picture of the consumer, with the BRC showing that following a flattish outcome
for the three months to September, the value of like-for-like sales fell by 0.6%
in October, weaker than the -0.2% expected. In addition, as inflation is running
at 5.2% yoy this shows that sales volumes continue to contract.
The RICS House Price Balance remained firmly in negative territory in October at
-24%, slightly behind expectations of -23%, with prices rising in London and
falling everywhere else. While both the New Instructions (3%) and the New Buyer
Enquiries (7%) components improved modestly in the month they remain low
suggesting that the lack of activity in the UK housing market, as seen in the
low volumes of mortgage approvals since the beginning of the year, is set to
As consumers in the UK face continued tight credit conditions, uncertainty in
the face of austerity plans, real incomes being eroded by inflation and a
deterioration in the labour market, it is likely that housing market indicators
and retail sales in the UK will remain under pressure for the foreseeable
Irish Financials: 67 % of Lloyds Irish
loan book now impaired; Colm Foley of Goodbody
comments -- "Lloyds has released a Q3 IMS this
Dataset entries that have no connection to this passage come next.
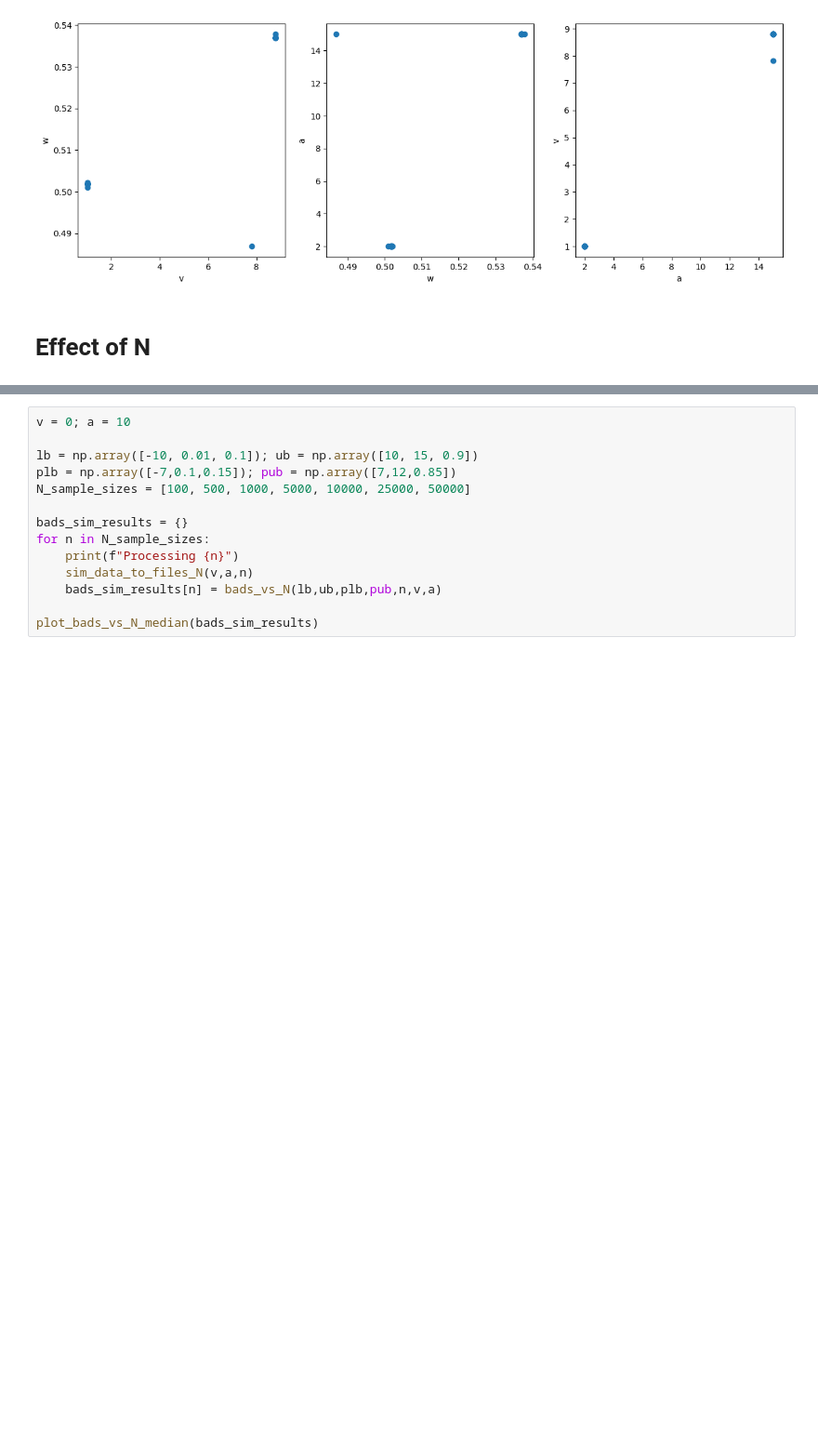
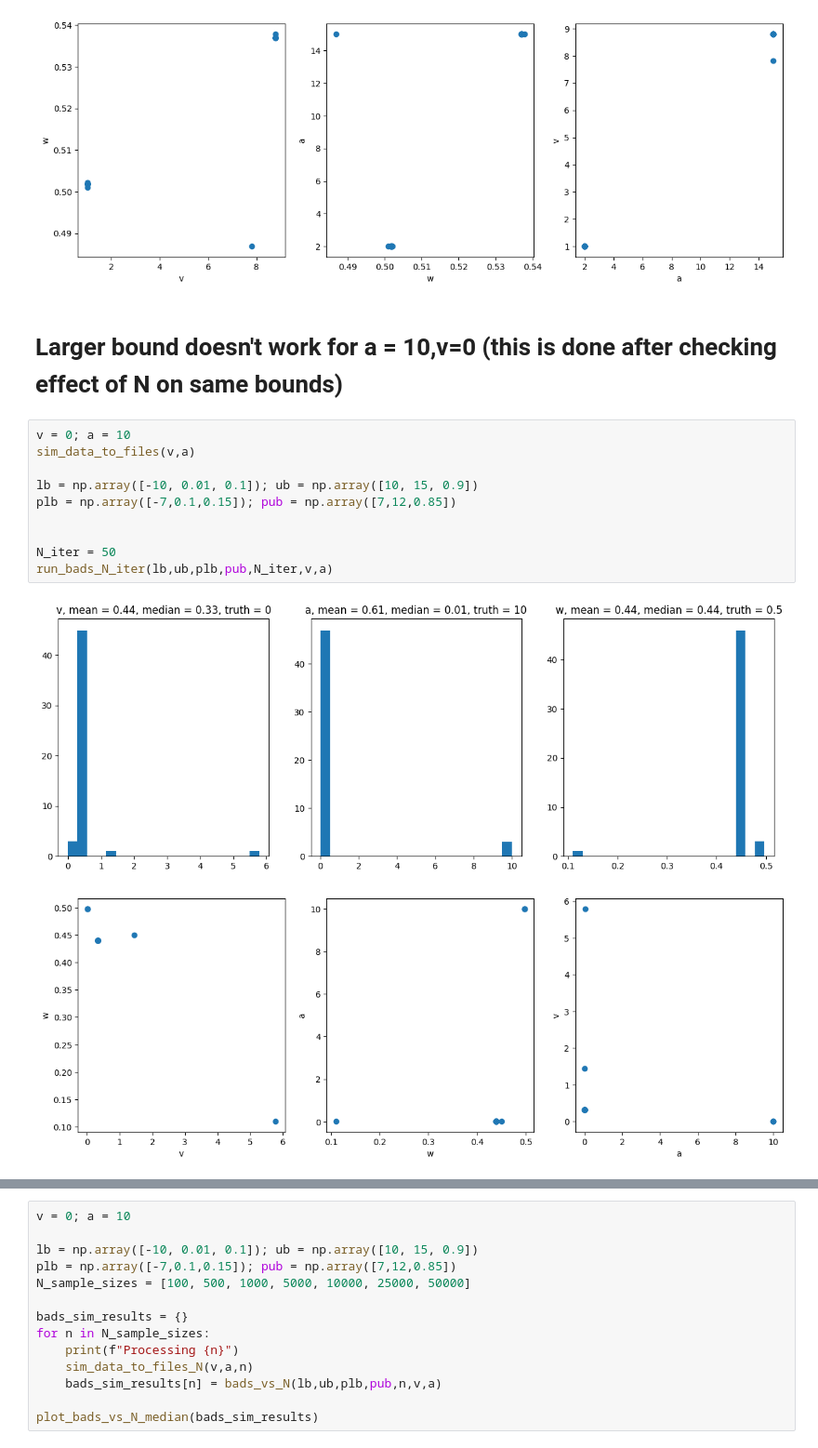
Before and after one commit to rakaar/ai_stats_notes, a Jupyter notebook: neural/ddm_ex22_v2.ipynb, the cells around one changed output, grey strips where cells are left out. Shown at 93% size. Drawn from its saved outputs; the diff is of its cells as text; blank space fills up the shorter version.

```diff
--- a/neural/ddm_ex22_v2.ipynb
+++ b/neural/ddm_ex22_v2.ipynb
@@ -74,5 +74,18 @@ run_bads_N_iter(lb,ub,plb,pub,N_iter,v,a)
 bads:meshOverflow        The mesh attempted to expand above maximum size too many times. Try widening plausible_lower_bounds and plausible_upper_bounds.
 [figure]
 [figure]
-# %% [markdown]
-# Effect of N
+# %% [markdown]
+# Larger bound doesn't work for a = 10,v=0 (this is done after checking effect of N on same bounds)
+# %%
+v = 0; a = 10
+sim_data_to_files(v,a)
+
+lb = np.array([-10, 0.01, 0.1]); ub = np.array([10, 15, 0.9])
+plb = np.array([-7,0.1,0.15]); pub = np.array([7,12,0.85])
+
+
+N_iter = 50
+run_bads_N_iter(lb,ub,plb,pub,N_iter,v,a)
+# %% [output]
+[figure, added]
+[figure, added]
```
Also changed, not shown: parts of 8 cells of this notebook, 2 other files.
morning reporting a profit before tax of £1,748m for the first 9 months of the
year, compared to £2,488m for the same period last year. However we are more
interested in the commentary on the Irish business.
The level of impaired loans for Ireland increased by a further £2.9bn, resulting
in 67% of the total Irish loan portfolio now being classified as impaired.
Provisions as a percentage of impaired loans were 58.1% at the end of September,
up from 53.7% for the same period in FY10. The increased impairment charges have
been attributed to the continued falls in the commercial real estate market.
The figures from Lloyds show the continued deterioration of credit quality in
the economy. BOI will provide a further update on November 18 on the state of
In New York Monday, the Dow added 85 points or 0.71% to 12,068.
The S&P 500 gained 0.63% and the Nasdaq rose 0.34%.
MSCI Asia Pacific dipped 0.8% Tuesday.
Japan's Nikkei 225 fell 1.27%; China's Shanghai Composite slid 0.24%;
Australia's S&P/ASX 200 added 0.48% and the Bombay Stock Exchange Sensex 30
index in Mumbai fell 0.26%. South Korea's Kospi dipped 0.93%.